A federal judge denied former state lawmaker Stephen LaRoque’s requests this week to dismiss charges related to $300,000 that federal prosecutors believe he stole from two federally-funded non-profits.
The orders issued Monday and Wednesday by Senior United States District Court Judge Malcolm J. Howard clear the path for LaRoque’s May 20th trial at the federal courthouse in Greenville, where a jury will decide his guilt or innocence on the allegations.
N.C. Policy Watch first raised questions about LaRoque’s excessive compensation from the non-profits in an August 2011 investigation, “Public benefits, personal gains,” and a federal grand jury began its own probe a month later by issuing subpoenas to LaRoque for records. The two non-profits were part of a U.S. Department of Agriculture program seeking to combat poverty by creating a mechanism to offer loans to small business owners that traditional banks shunned. Instead, the investigation found LaRoque received generous salaries from a board of directors that consisted of his immediate family members while close associates of LaRoque’s received loans.
Howard’s orders to uphold the charges were filed on Tuesday and Wednesday, and let 10 of the 12 charges LaRoque faces stand. He also ordered that witnesses for both the defense and prosecutions except for the two FBI case agents be sequestered during the trial, meaning they can’t talk be in the courtroom during testimony nor share their own testimony.
Howard has not yet ruled on a final motion from LaRoque to dismiss two additional counts of falsifying tax reports.
Preceding his orders was a flurry of motions and responses between federal prosecutor Dennis Duffy and Joe Cheshire, a prominent Raleigh criminal defense attorney hired by LaRoque.
Cheshire, in court filings, asked that the charges against LaRoque be dismissed because LaRoque was owed the $300,000 in question as compensation at the small economic development non-profits.
“[T]he contracts are valid, and entitled Mr. LaRoque the funds he is charged with wrongfully obtaining,” Cheshire wrote, referring to retroactive contracts issued by the non-profits to pay LaRoque. “Because he was the ‘rightful owner’ of the funds, he did not steal them and the prosecution’s theory is insufficient to state an offense.”
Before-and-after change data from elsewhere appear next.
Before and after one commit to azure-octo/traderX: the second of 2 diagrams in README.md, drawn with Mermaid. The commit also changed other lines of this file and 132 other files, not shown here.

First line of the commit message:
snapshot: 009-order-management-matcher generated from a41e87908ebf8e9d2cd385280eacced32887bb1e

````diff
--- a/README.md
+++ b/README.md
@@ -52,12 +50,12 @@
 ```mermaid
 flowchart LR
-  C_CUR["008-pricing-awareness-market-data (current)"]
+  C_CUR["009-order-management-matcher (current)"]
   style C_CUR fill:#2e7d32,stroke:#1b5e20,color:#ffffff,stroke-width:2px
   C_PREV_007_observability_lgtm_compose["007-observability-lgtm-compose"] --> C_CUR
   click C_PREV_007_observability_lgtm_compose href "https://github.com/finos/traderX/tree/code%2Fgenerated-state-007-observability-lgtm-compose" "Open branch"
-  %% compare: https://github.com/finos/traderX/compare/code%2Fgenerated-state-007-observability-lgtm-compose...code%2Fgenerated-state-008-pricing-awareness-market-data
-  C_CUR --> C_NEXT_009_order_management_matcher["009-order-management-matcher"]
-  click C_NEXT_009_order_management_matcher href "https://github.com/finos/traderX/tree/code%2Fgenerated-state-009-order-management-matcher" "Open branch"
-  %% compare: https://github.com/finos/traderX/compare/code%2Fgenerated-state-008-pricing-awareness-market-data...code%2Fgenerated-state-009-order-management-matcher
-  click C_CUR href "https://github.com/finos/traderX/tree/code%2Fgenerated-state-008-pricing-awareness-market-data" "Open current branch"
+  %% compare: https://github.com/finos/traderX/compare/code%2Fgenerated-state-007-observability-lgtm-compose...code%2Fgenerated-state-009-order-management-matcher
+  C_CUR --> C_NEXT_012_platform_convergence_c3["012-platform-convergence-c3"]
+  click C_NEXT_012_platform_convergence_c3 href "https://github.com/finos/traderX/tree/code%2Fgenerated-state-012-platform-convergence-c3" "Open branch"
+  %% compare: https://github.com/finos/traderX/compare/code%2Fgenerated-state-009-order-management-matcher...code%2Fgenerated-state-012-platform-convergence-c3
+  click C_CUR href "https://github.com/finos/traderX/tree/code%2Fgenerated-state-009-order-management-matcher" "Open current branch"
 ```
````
But Duffy responded that wasn’t the case, and that LaRoque dipped into the bank accounts of East Carolina Development Company and Piedmont Development Company to finance his personal lifestyle, using the money to purchase jewelry and replica Faberge eggs for his wife, buy a Greenville ice-skating rink and Zamboni for ht rink, as well as purchase a rental home to be used by LaRoque’s stepdaughter.
From a response filed today by Duffy:
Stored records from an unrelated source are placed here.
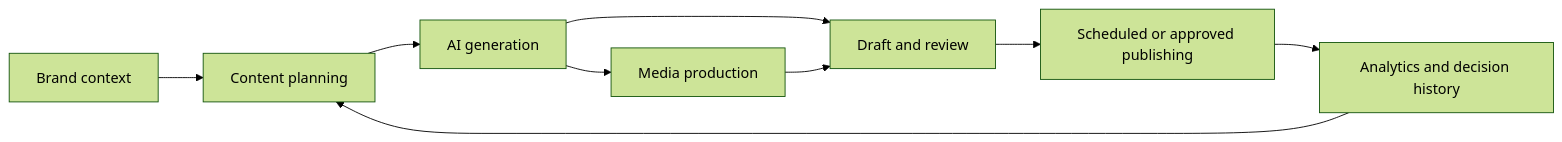
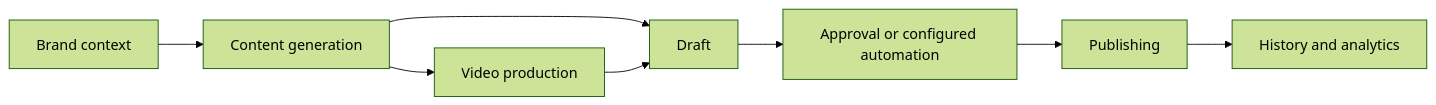
Before and after one commit to emamoreno7/emamoreno7: the diagram in showcase/autopilot.md, drawn with Mermaid (forest theme). The commit also changed other lines of this file, not shown here.

````diff
--- a/showcase/autopilot.md
+++ b/showcase/autopilot.md
@@ -11,11 +9,10 @@
 ```mermaid
 flowchart LR
-    A[Brand context] --> B[Content planning]
-    B --> C[AI generation]
-    C --> D[Draft and review]
-    D --> E[Scheduled or approved publishing]
-    C --> F[Media production]
-    F --> D
-    E --> G[Analytics and decision history]
-    G --> B
+    A[Brand context] --> B[Content generation]
+    B --> C[Draft]
+    B --> D[Video production]
+    D --> C
+    C --> E[Approval or configured automation]
+    E --> F[Publishing]
+    F --> G[History and analytics]
 ```
````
“The Defendant’s claim that he left hundreds of thousands of dollars of his annual earnings in ECDC and PDC’s bank accounts in order to ensure that such nonprofits did not run short of funds is absurd,” Duffy wrote. He added, “The Defendant’s decision to withdraw the money under the guise of zero-percent interest, unsecured, sham loans was an attempt to conceal his theft and avoid taxes, not an altruistic attempt to help two nonprofits.”
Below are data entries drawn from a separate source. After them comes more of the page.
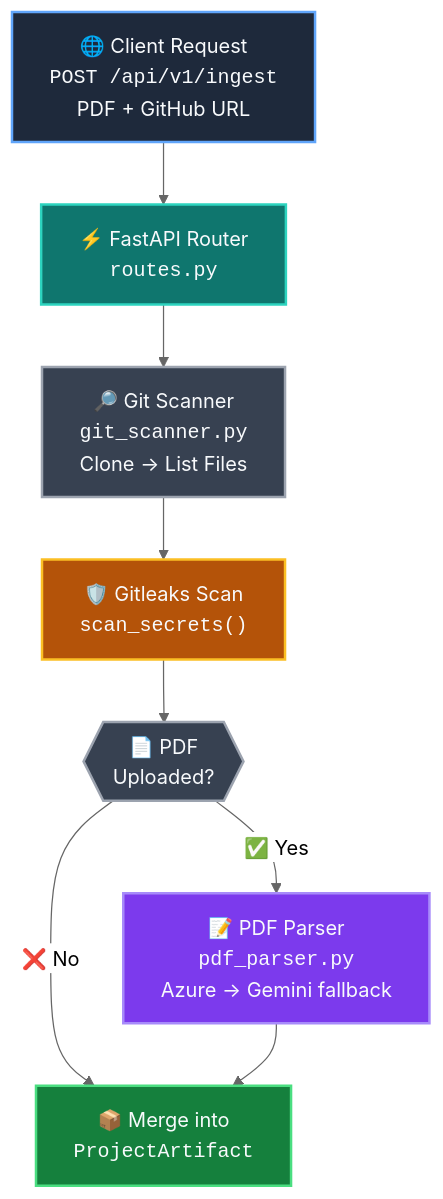
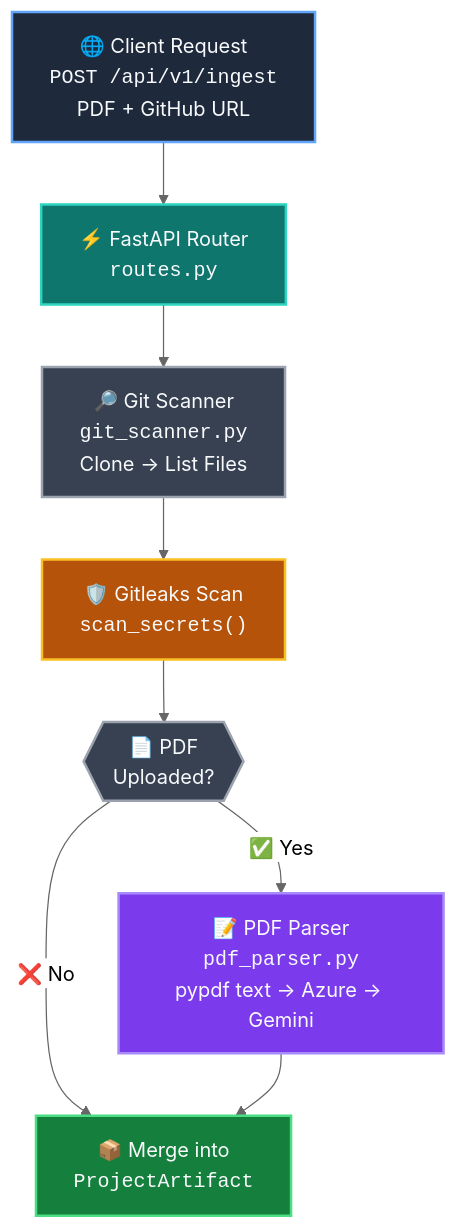
The second of 6 diagrams in README.md (Nits02/aerae-accelerator), drawn with Mermaid (neutral theme) before and after one commit. The commit also changed other lines of this file and 5 other files, not shown here.

First line of the commit message:
fix: PDF upload & text-based parsing, update README

````diff
--- a/README.md
+++ b/README.md
@@ -138,26 +139,26 @@
 ```mermaid
 flowchart TD
     classDef clientStyle fill:#1e293b,stroke:#60a5fa,stroke-width:2px,color:#f8fafc
     classDef routerStyle fill:#0f766e,stroke:#2dd4bf,stroke-width:2px,color:#f8fafc
     classDef serviceStyle fill:#374151,stroke:#9ca3af,stroke-width:2px,color:#f8fafc
     classDef geminiStyle fill:#1e40af,stroke:#60a5fa,stroke-width:2px,color:#f8fafc
     classDef azureStyle fill:#7c3aed,stroke:#a78bfa,stroke-width:2px,color:#f8fafc
     classDef successStyle fill:#15803d,stroke:#4ade80,stroke-width:2px,color:#f8fafc
     classDef scanStyle fill:#b45309,stroke:#fbbf24,stroke-width:2px,color:#f8fafc
 
     J["🌐 Client Request<br><code>POST /api/v1/ingest</code><br>PDF + GitHub URL"]:::clientStyle
     K["⚡ FastAPI Router<br><code>routes.py</code>"]:::routerStyle
     L["🔎 Git Scanner<br><code>git_scanner.py</code><br>Clone → List Files"]:::serviceStyle
     M["🛡️ Gitleaks Scan<br><code>scan_secrets()</code>"]:::scanStyle
     N{{"📄 PDF<br>Uploaded?"}}:::serviceStyle
-    O["📝 PDF Parser<br><code>pdf_parser.py</code><br>Azure → Gemini fallback"]:::azureStyle
+    O["📝 PDF Parser<br><code>pdf_parser.py</code><br>pypdf text → Azure → Gemini"]:::azureStyle
     P["📦 Merge into<br><code>ProjectArtifact</code>"]:::successStyle
 
     J --> K
     K --> L
     L --> M
     M --> N
     N -- "✅ Yes" --> O
     N -- "❌ No" --> P
     O --> P
 ```
````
To get an idea of what the trial will be like (both Duffy and Cheshire are known as being top attorneys in the state), below are some of the motions each have filed in the case.
Below is LaRoque’s motion to dismiss counts 1 through 8, as well as the prosecution’s responses.